Image comparison data:
*** Begin section ***

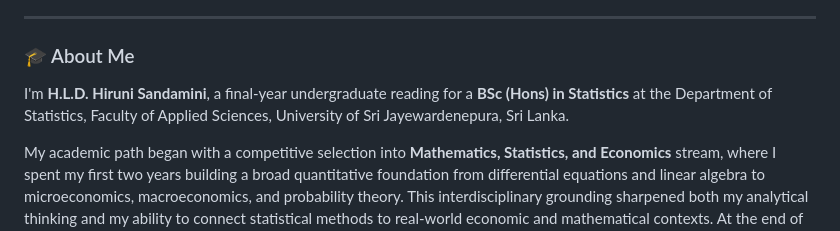
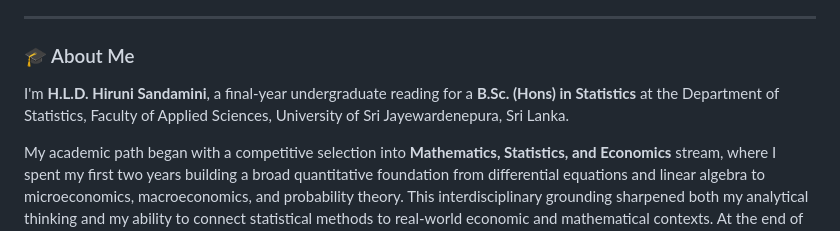
Before and after one commit to hsandamini/hsandamini, a Markdown page: README.md, the part around the change. GitHub-like rendering.

```diff
--- a/README.md
+++ b/README.md
@@ -5,7 +5,7 @@
 
 ### 🎓 About Me
 
-I'm **H.L.D. Hiruni Sandamini**, a final-year undergraduate reading for a **BSc (Hons) in Statistics** at the Department of Statistics, Faculty of Applied Sciences, University of Sri Jayewardenepura, Sri Lanka.
+I'm **H.L.D. Hiruni Sandamini**, a final-year undergraduate reading for a **B.Sc. (Hons) in Statistics** at the Department of Statistics, Faculty of Applied Sciences, University of Sri Jayewardenepura, Sri Lanka.
 
 My academic path began with a competitive selection into **Mathematics, Statistics, and Economics** stream, where I spent my first two years building a broad quantitative foundation from differential equations and linear algebra to microeconomics, macroeconomics, and probability theory. This interdisciplinary grounding sharpened both my analytical thinking and my ability to connect statistical methods to real-world economic and mathematical contexts. At the end of my second year, I was selected to specialize fully in the BSc (Hons) in Statistics degree program, a path I've pursued with a strong academic record across a wide range of statistical disciplines.
 
```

*** End section ***

Task directions -> What is needed is a word-for-word restatement of the entries, minus any pictures.

Written solution ->
Before and after one commit to hsandamini/hsandamini, a Markdown page: README.md, the part around the change. GitHub-like rendering.

```diff
--- a/README.md
+++ b/README.md
@@ -5,7 +5,7 @@
 
 ### 🎓 About Me
 
-I'm **H.L.D. Hiruni Sandamini**, a final-year undergraduate reading for a **BSc (Hons) in Statistics** at the Department of Statistics, Faculty of Applied Sciences, University of Sri Jayewardenepura, Sri Lanka.
+I'm **H.L.D. Hiruni Sandamini**, a final-year undergraduate reading for a **B.Sc. (Hons) in Statistics** at the Department of Statistics, Faculty of Applied Sciences, University of Sri Jayewardenepura, Sri Lanka.
 
 My academic path began with a competitive selection into **Mathematics, Statistics, and Economics** stream, where I spent my first two years building a broad quantitative foundation from differential equations and linear algebra to microeconomics, macroeconomics, and probability theory. This interdisciplinary grounding sharpened both my analytical thinking and my ability to connect statistical methods to real-world economic and mathematical contexts. At the end of my second year, I was selected to specialize fully in the BSc (Hons) in Statistics degree program, a path I've pursued with a strong academic record across a wide range of statistical disciplines.
 
```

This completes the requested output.